**YOUR GOAL:**
Scan the lines below for the word "walkthroughs". Copy each line you find it in.
[INFORMATION SHOWN]
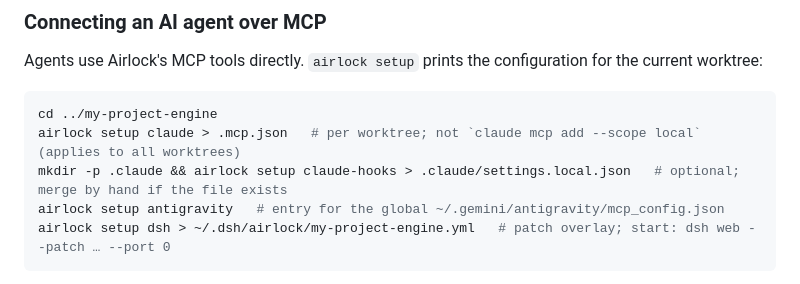
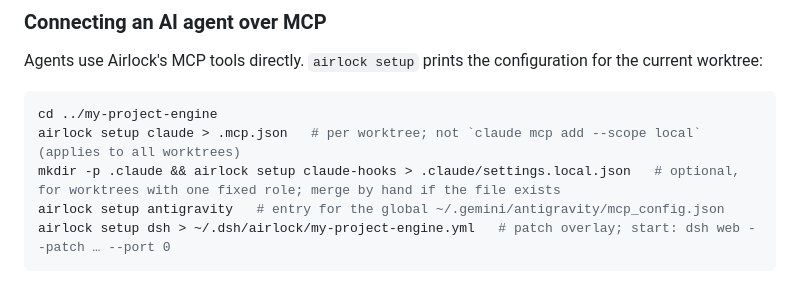
Before and after one commit to Pappet/airlock, a Markdown page: docs/walkthroughs/quickstart.md, the part around the change. Drawn GitHub-style.

````diff
--- a/docs/walkthroughs/quickstart.md
+++ b/docs/walkthroughs/quickstart.md
@@ -116,7 +116,7 @@ Agents use Airlock's MCP tools directly. `airlock setup` prints the configuratio
 ```bash
 cd ../my-project-engine
 airlock setup claude > .mcp.json   # per worktree; not `claude mcp add --scope local` (applies to all worktrees)
-mkdir -p .claude && airlock setup claude-hooks > .claude/settings.local.json   # optional; merge by hand if the file exists
+mkdir -p .claude && airlock setup claude-hooks > .claude/settings.local.json   # optional, for worktrees with one fixed role; merge by hand if the file exists
 airlock setup antigravity   # entry for the global ~/.gemini/antigravity/mcp_config.json
 airlock setup dsh > ~/.dsh/airlock/my-project-engine.yml   # patch overlay; start: dsh web --patch … --port 0
 ```
````
Also changed, not shown: docs/spec/06_onboarding.md (+1 -1 lines).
[/INFORMATION SHOWN]
**RESPONSE TO THE EXERCISE:**
Before and after one commit to Pappet/airlock, a Markdown page: docs/walkthroughs/quickstart.md, the part around the change. Drawn GitHub-style.
--- a/docs/walkthroughs/quickstart.md
+++ b/docs/walkthroughs/quickstart.md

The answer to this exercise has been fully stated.